ARKANSAS: CWD Testing Now Statewide for Road Kill or Deer Found Dead

Arkansas Game and Fish Commission deer program coordinator Cory Gray said wildlife officials have abandoned the 50-mile buffer zone to check for chronic wasting disease in white-tailed deer and will now test statewide.

AGFC chief of wildlife management Brad Carner said last Thursday that recently received results from 49 sampled deer and elk showed 19 tested positive for CWD.

Of the about 265 deer and elk taken during the sampling period in a 125,000-acre focal area from five miles east of Pruitt to five miles west of Ponca, 28 were deer that exhibited no symptoms of the disease. Nine of those animals tested positive.

Carner said last Thursday that the AGFC was going to start concentrating on a 16-county area in a 50-mile buffer zone in the northwest quadrant of the state by testing road kill and deer found dead.

Carner said experts in other states agreed that a 50-mile buffer zone was a good start, but Gray said Tuesday that officials met Monday and decided to take that program statewide for road kill and deer found dead.

A Harrison Police report shows a caller told police he had hit a deer at Union Road and Main Street in Harrison about 5:30 a.m. Saturday, March 26, and that the AGFC was notified.

Gray said that deer should have been taken for testing, but he wasn't sure if it had been.

But it's not just in Arkansas where efforts could be stepped up.
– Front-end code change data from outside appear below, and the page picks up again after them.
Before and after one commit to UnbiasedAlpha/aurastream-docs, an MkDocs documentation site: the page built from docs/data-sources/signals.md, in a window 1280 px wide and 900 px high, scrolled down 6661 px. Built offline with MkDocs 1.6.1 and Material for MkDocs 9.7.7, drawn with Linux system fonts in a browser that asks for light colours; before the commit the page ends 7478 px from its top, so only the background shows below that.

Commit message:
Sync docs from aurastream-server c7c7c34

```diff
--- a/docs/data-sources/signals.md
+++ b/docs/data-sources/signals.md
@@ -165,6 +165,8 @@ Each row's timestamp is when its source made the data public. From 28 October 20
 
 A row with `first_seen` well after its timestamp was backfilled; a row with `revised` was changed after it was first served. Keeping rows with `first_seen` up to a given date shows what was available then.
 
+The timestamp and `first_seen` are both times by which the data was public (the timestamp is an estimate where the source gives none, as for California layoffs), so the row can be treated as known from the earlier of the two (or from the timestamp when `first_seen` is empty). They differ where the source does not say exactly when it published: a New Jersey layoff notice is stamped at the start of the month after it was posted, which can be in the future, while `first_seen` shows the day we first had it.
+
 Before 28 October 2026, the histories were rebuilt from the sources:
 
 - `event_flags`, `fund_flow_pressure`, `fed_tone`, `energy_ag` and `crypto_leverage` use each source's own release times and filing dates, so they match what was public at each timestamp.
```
Gray said the AGFC has been in contact with the Oklahoma Department of Wildlife Conservation about results found in Arkansas, but Oklahoma officials say there are currently no positive test results.

"In 2006 more than 1,626 hunter harvested deer and elk were sampled in Oklahoma and all tested negative for chronic wasting disease," the OWDC said in a statement. "To date, some 7,088 animals have been tested statewide as part of The Wildlife Department's monitoring program and all have tested negative for CWD. The Department will continue to monitor the state's deer and elk herds through additional testing."

The Missouri Department of Conservation has also been contacted, and there have already been positive tests in that state.

The containment zone in Missouri is largely in the north central and central eastern parts of the state. No positives had been reported in the border counties along the Arkansas state line.

Jasmine Batten, MDC wildlife health specialist and CWD coordinator, said deer and elk have been tested for CWD since 2002, and different areas of the state are tested each year.

Batten said hunter harvested deer were tested in the southern part of the state in 2015, but positive tests had not been confirmed any further south than Crawford and Washington counties just southwest of St. Louis.

But, because deer don't respect state borders, Batten said Missouri and Arkansas officials have been talking and Missouri plans to enhance surveillance of the potential for CWD in the southern border counties.

The AGFC's Gray said the next batch of test results from deer and elk harvested in Newton County hadn't been returned as of Tuesday, but he hoped results would be in by the next CWD update meeting scheduled for 11 a.m. Thursday, March 31, in Jasper.

But results currently in don't show clusters of positives, which Gray said would show more about the prevalence of the disease.

When results do start to show more information about the prevalence, AGFC will then begin efforts to contain spread of the disease. Those efforts could include new regulations, but no decisions had been made as of Tuesday.

Still, the disease is caused by a protein animals shed through feces, urine and saliva. Because it's a protein and not actually alive, the infectious agent can survive for years in organic matter such as soil and plants, officials have said.

"We won't be able to eradicate it," Gray said, "but we should be able to manage it."